(DATASET ENTRIES)

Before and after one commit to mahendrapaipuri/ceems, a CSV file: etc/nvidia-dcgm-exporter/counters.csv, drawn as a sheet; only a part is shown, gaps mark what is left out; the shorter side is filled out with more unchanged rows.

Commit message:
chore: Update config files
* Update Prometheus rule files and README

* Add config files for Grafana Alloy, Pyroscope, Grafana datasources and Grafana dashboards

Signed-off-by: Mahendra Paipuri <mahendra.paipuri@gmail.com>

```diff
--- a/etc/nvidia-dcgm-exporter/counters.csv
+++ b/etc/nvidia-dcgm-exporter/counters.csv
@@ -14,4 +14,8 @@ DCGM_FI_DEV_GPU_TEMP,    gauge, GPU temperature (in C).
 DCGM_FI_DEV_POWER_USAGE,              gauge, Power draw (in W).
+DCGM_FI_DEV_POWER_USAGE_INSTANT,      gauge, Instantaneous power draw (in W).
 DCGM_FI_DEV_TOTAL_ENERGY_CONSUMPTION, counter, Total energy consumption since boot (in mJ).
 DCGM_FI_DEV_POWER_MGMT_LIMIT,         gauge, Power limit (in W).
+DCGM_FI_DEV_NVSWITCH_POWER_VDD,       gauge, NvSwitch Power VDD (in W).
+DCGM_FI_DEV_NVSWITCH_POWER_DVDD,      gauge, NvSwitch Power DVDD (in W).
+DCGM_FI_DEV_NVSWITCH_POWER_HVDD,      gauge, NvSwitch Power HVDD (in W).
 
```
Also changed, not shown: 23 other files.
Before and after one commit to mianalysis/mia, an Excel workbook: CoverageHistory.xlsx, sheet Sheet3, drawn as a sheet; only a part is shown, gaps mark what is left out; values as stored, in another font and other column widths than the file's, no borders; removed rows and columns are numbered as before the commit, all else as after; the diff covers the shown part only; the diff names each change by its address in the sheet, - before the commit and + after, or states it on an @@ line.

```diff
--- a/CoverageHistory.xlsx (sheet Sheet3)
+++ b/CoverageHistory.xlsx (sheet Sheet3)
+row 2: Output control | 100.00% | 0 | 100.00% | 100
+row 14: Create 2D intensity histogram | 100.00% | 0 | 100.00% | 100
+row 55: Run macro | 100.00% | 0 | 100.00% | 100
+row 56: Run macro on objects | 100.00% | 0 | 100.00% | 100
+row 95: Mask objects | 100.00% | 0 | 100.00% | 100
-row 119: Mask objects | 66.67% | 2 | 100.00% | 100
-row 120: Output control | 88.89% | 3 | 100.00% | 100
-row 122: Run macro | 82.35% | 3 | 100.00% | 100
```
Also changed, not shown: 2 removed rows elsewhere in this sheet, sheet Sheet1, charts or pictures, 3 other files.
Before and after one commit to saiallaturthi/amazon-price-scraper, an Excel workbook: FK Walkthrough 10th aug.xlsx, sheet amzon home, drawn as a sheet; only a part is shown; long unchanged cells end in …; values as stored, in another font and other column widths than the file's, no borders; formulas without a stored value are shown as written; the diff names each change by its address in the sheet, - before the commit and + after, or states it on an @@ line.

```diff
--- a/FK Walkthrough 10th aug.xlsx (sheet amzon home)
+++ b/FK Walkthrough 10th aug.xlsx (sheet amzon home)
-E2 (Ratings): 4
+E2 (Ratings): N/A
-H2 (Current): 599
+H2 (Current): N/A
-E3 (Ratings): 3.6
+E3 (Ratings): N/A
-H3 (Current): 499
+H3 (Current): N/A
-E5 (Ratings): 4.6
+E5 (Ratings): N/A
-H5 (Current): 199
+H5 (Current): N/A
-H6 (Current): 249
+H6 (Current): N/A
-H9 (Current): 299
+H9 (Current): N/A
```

(HOW TO COMPLETE THIS TASK) Whenever the word "Walkthrough" turns up in a line of the listing above, copy the line.

(ANSWER TO THE EXERCISE)
Before and after one commit to saiallaturthi/amazon-price-scraper, an Excel workbook: FK Walkthrough 10th aug.xlsx, sheet amzon home, drawn as a sheet; only a part is shown; long unchanged cells end in …; values as stored, in another font and other column widths than the file's, no borders; formulas without a stored value are shown as written; the diff names each change by its address in the sheet, - before the commit and + after, or states it on an @@ line.
--- a/FK Walkthrough 10th aug.xlsx (sheet amzon home)
+++ b/FK Walkthrough 10th aug.xlsx (sheet amzon home)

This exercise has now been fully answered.